▶ **WHAT YOU WILL DO**:
Which lines of the records below contain the string "text"? Report each of them.

[Front-end code change data]

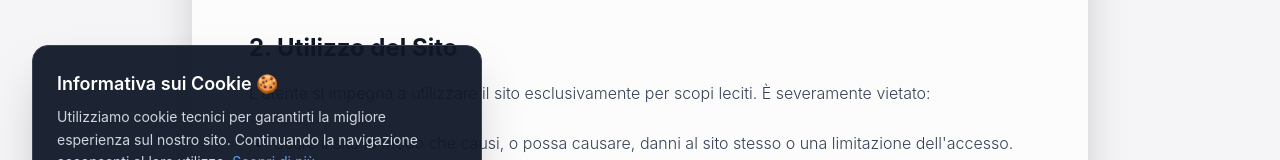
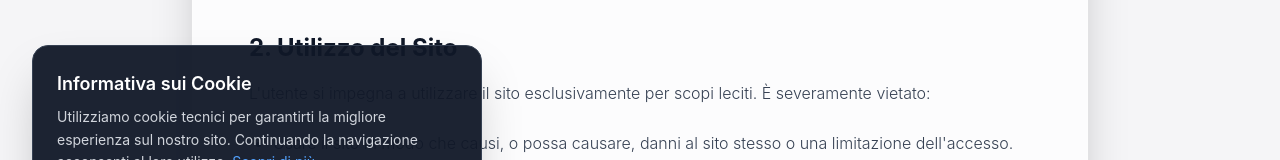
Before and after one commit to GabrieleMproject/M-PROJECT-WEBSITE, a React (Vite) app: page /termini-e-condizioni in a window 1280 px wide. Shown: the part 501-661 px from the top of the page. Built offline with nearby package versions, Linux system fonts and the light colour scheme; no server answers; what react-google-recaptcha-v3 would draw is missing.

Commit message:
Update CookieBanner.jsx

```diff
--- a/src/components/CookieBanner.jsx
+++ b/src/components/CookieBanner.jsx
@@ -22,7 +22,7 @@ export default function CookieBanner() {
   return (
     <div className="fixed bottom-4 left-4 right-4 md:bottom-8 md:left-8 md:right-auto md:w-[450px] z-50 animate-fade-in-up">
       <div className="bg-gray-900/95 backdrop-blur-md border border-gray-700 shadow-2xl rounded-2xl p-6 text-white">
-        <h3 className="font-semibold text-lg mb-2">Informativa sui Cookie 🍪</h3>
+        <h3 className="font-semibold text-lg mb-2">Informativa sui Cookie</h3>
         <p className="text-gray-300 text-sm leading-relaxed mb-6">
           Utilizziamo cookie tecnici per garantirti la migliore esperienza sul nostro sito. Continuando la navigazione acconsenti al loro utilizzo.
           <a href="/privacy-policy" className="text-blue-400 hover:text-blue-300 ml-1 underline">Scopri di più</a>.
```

...

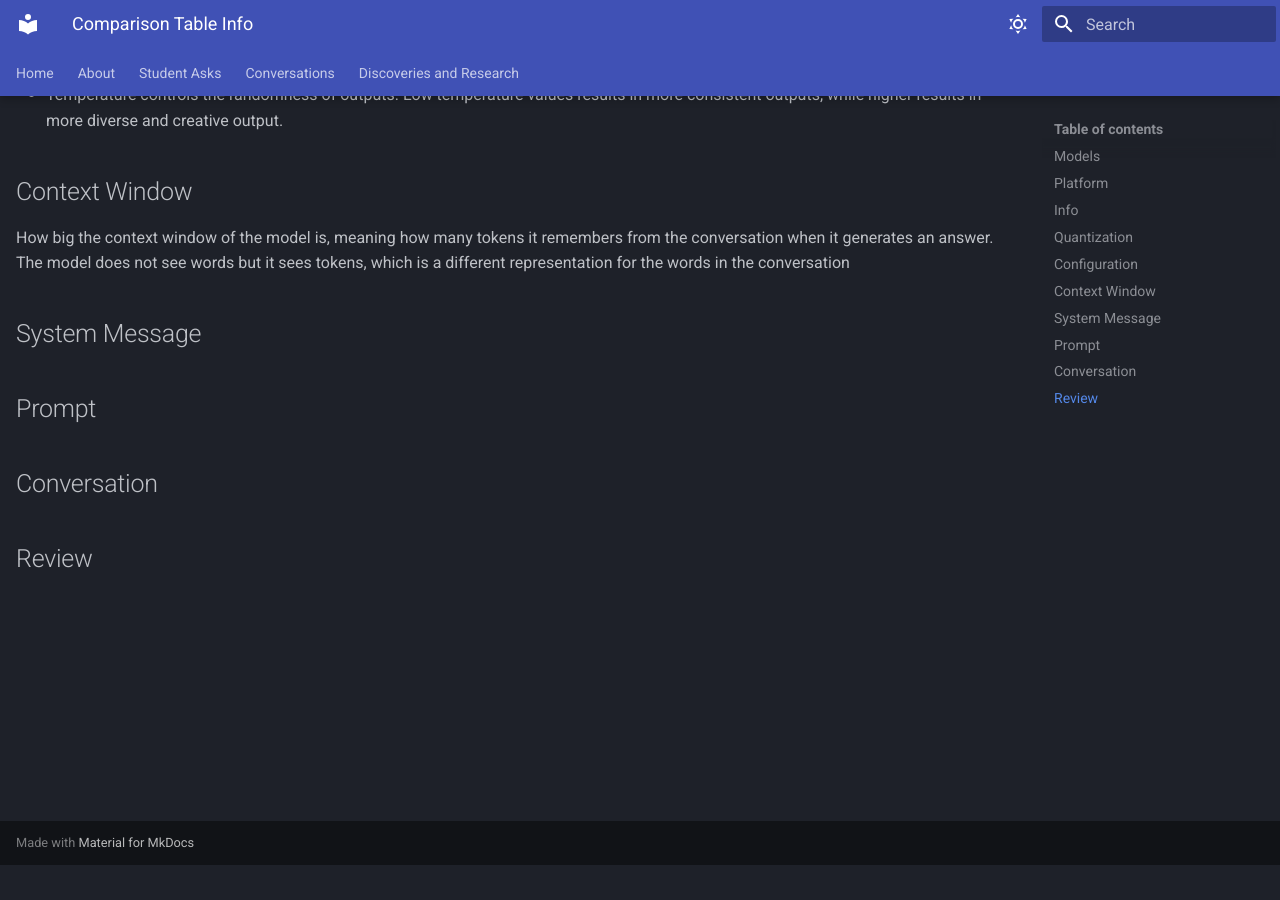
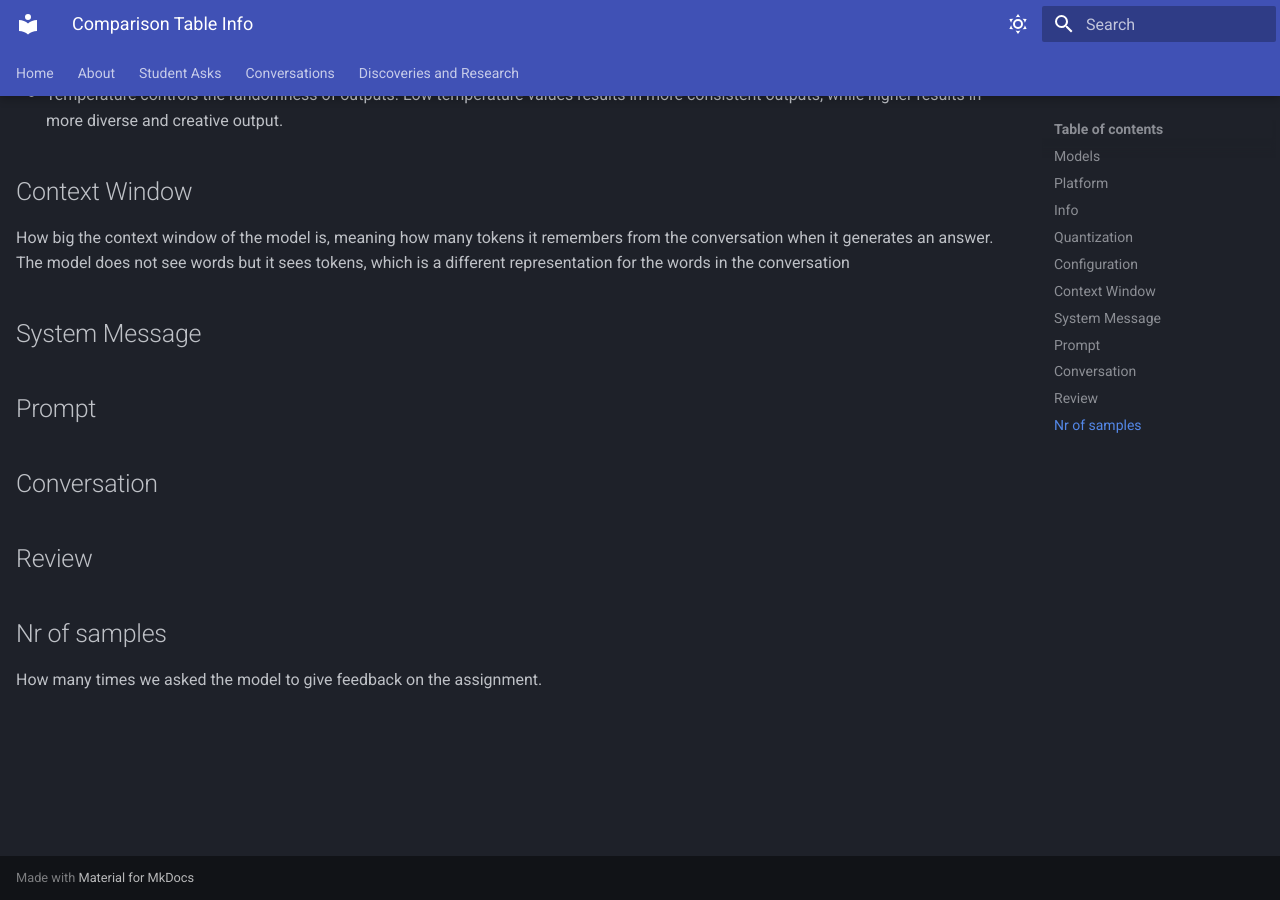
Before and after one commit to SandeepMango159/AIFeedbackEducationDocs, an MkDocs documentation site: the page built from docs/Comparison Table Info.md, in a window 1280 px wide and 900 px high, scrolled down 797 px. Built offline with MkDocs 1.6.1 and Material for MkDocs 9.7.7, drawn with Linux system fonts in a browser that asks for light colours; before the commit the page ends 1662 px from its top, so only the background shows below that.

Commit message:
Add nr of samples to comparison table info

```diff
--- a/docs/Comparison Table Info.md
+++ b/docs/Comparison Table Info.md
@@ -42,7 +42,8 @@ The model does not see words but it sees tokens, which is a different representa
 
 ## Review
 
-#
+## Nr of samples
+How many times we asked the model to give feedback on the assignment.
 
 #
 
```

▶ **EXERCISE SOLUTION**:
       <div className="bg-gray-900/95 backdrop-blur-md border border-gray-700 shadow-2xl rounded-2xl p-6 text-white">
-        <h3 className="font-semibold text-lg mb-2">Informativa sui Cookie 🍪</h3>
+        <h3 className="font-semibold text-lg mb-2">Informativa sui Cookie</h3>
         <p className="text-gray-300 text-sm leading-relaxed mb-6">
           <a href="/privacy-policy" className="text-blue-400 hover:text-blue-300 ml-1 underline">Scopri di più</a>.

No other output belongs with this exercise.